#### DATA LISTING

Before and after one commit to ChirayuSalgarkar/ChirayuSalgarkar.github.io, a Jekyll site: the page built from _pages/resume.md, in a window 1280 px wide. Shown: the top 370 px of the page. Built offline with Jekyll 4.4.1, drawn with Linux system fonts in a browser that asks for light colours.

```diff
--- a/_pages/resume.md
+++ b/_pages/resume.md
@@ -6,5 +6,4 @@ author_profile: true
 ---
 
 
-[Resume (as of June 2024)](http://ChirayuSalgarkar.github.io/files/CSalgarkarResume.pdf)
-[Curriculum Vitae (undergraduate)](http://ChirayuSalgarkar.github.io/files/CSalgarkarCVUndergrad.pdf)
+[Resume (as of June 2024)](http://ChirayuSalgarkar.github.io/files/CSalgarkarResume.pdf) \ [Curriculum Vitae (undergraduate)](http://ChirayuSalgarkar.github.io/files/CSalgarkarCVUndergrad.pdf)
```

########
#### DATA LISTING

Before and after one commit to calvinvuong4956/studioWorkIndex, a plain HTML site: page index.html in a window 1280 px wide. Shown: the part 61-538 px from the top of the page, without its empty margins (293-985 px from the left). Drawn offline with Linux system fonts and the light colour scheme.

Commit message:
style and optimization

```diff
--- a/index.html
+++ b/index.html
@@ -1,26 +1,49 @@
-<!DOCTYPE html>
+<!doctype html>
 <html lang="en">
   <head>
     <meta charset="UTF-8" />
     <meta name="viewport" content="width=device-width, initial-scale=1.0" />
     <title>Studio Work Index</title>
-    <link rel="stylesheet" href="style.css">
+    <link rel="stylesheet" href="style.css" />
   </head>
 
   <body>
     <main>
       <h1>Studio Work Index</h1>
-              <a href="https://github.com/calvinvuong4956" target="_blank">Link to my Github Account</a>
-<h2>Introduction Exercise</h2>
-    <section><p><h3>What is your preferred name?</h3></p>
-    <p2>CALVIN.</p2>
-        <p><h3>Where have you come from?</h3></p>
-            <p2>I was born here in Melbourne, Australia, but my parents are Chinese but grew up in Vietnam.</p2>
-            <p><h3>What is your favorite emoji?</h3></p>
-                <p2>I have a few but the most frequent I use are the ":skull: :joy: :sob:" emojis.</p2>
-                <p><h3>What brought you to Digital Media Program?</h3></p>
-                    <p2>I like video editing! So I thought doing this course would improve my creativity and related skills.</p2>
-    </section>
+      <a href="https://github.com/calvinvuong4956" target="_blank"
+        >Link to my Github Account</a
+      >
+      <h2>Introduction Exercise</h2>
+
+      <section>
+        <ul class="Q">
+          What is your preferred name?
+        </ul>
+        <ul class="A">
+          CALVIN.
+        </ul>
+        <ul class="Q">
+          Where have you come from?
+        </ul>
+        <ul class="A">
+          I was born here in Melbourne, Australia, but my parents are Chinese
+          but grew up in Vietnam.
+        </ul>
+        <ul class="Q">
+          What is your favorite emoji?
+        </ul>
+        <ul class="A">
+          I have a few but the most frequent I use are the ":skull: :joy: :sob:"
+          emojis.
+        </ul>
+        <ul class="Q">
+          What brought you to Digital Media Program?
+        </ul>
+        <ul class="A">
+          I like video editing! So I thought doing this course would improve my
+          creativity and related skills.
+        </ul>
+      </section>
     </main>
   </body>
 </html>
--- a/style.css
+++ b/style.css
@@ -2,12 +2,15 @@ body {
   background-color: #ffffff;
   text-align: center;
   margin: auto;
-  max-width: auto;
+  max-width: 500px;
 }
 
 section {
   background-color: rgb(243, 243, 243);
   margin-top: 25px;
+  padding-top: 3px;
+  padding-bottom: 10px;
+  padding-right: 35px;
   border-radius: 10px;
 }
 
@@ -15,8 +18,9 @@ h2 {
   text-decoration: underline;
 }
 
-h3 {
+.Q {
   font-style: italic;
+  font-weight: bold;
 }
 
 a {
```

########

#### EXERCISE REQUIREMENTS
Go line by line through the data, copying each one that contains the word "your".

#### SOLUTION TO THE EXERCISE
-    <section><p><h3>What is your preferred name?</h3></p>
-            <p><h3>What is your favorite emoji?</h3></p>
+          What is your preferred name?
+          What is your favorite emoji?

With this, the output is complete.